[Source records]
════════

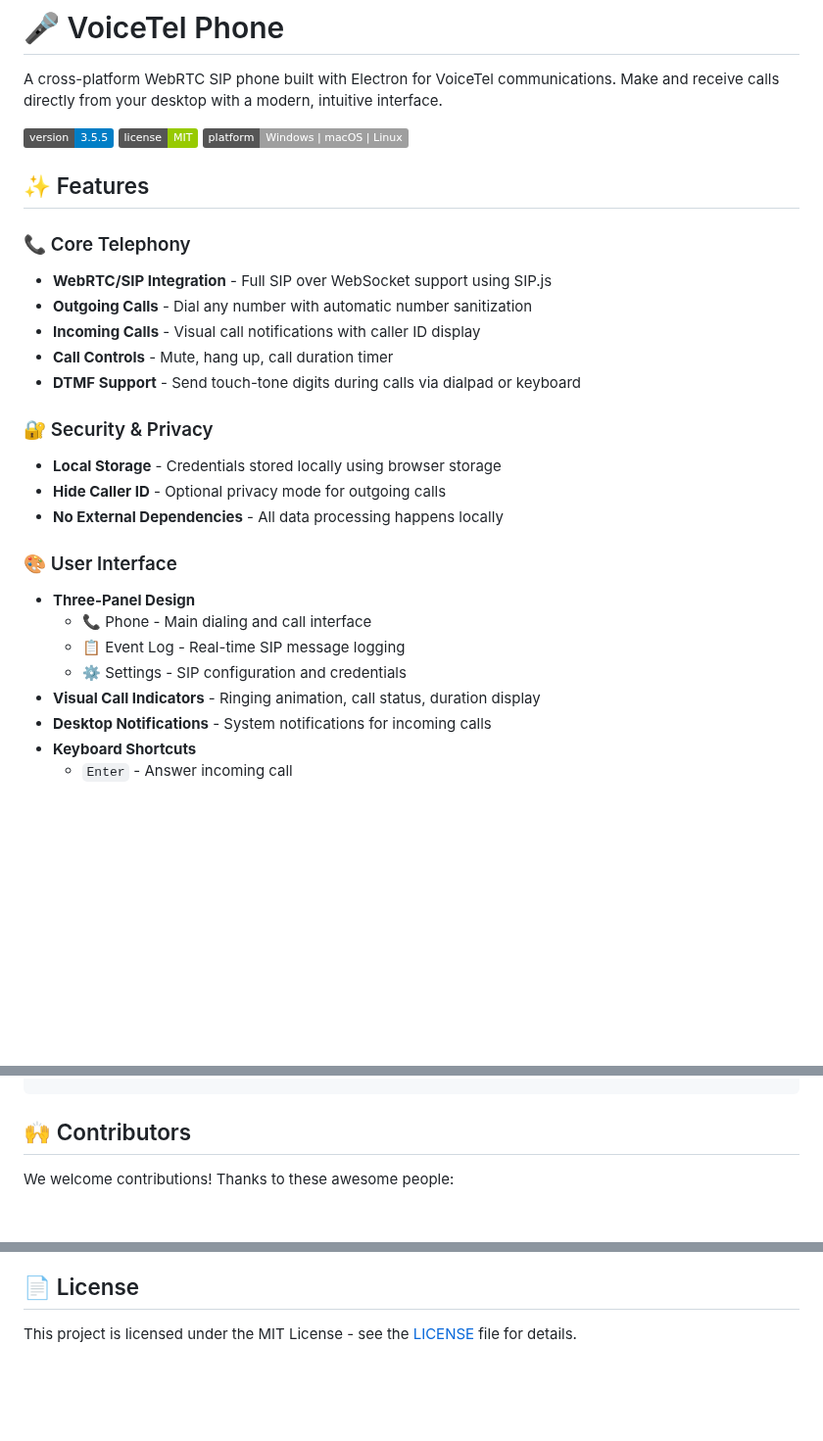
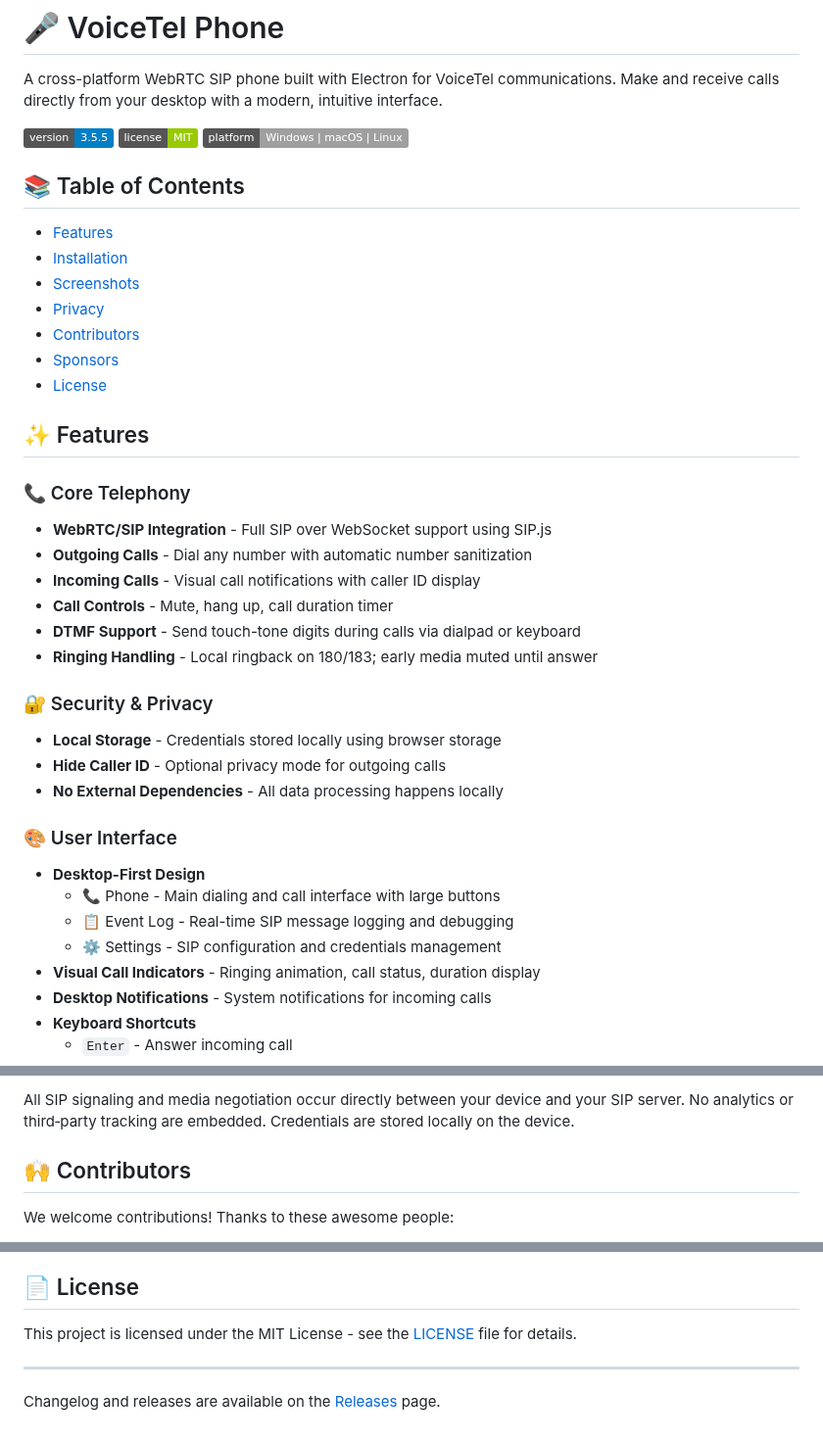
Before and after one commit to voicetel/voicetel-phone-desktop, a Markdown page: README.md, 3 parts joined by grey strips. Shown at 98% size. GitHub-like rendering; badges without logos; blank space fills up the shorter version.

Commit message:
Enhance README.md with mobile-style formatting and structure
- Added table of contents for better navigation
- Added screenshots section with placeholder images
- Added privacy section matching mobile version
- Enhanced UI section to reflect desktop-first design
- Added ringing handling feature to match mobile
- Added footer with changelog reference
- Improved overall structure and readability

```diff
--- a/README.md
+++ b/README.md
@@ -5,6 +5,16 @@ A cross-platform WebRTC SIP phone built with Electron for VoiceTel communication
 ![Version](https://img.shields.io/badge/version-3.5.5-blue)
 ![License](https://img.shields.io/badge/license-MIT-green)
 ![Platform](https://img.shields.io/badge/platform-Windows%20%7C%20macOS%20%7C%20Linux-lightgrey)
+
+## 📚 Table of Contents
+
+- [Features](#-features)
+- [Installation](#-installation)
+- [Screenshots](#-screenshots)
+- [Privacy](#-privacy)
+- [Contributors](#-contributors)
+- [Sponsors](#-sponsors)
+- [License](#-license)
 
 ## ✨ Features
 
@@ -14,6 +24,7 @@ A cross-platform WebRTC SIP phone built with Electron for VoiceTel communication
 - **Incoming Calls** - Visual call notifications with caller ID display
 - **Call Controls** - Mute, hang up, call duration timer
 - **DTMF Support** - Send touch-tone digits during calls via dialpad or keyboard
+- **Ringing Handling** - Local ringback on 180/183; early media muted until answer
 
 ### 🔐 Security & Privacy
 - **Local Storage** - Credentials stored locally using browser storage
@@ -21,10 +32,10 @@ A cross-platform WebRTC SIP phone built with Electron for VoiceTel communication
 - **No External Dependencies** - All data processing happens locally
 
 ### 🎨 User Interface
-- **Three-Panel Design**
-  - 📞 Phone - Main dialing and call interface
-  - 📋 Event Log - Real-time SIP message logging
-  - ⚙️ Settings - SIP configuration and credentials
+- **Desktop-First Design**
+  - 📞 Phone - Main dialing and call interface with large buttons
+  - 📋 Event Log - Real-time SIP message logging and debugging
+  - ⚙️ Settings - SIP configuration and credentials management
 - **Visual Call Indicators** - Ringing animation, call status, duration display
 - **Desktop Notifications** - System notifications for incoming calls
 - **Keyboard Shortcuts**
@@ -119,3 +144,5 @@ sudo usermod -aG docker $USER
+All SIP signaling and media negotiation occur directly between your device and your SIP server. No analytics or third‑party tracking are embedded. Credentials are stored locally on the device.
+
 ## 🙌 Contributors
 
 We welcome contributions! Thanks to these awesome people:
@@ -133,3 +160,7 @@ Proudly supported by:
 ## 📄 License
 
 This project is licensed under the MIT License - see the [LICENSE](LICENSE) file for details.
+
+---
+
+Changelog and releases are available on the [Releases](https://github.com/voicetel/voicetel-phone-desktop/releases) page.
```
Also changed, not shown: other parts of README.md (+14 -0 lines).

════════

Where does the string "stored" appear in the records? Copy every line that holds it.

- Response for this exercise:
 - **Local Storage** - Credentials stored locally using browser storage
+All SIP signaling and media negotiation occur directly between your device and your SIP server. No analytics or third‑party tracking are embedded. Credentials are stored locally on the device.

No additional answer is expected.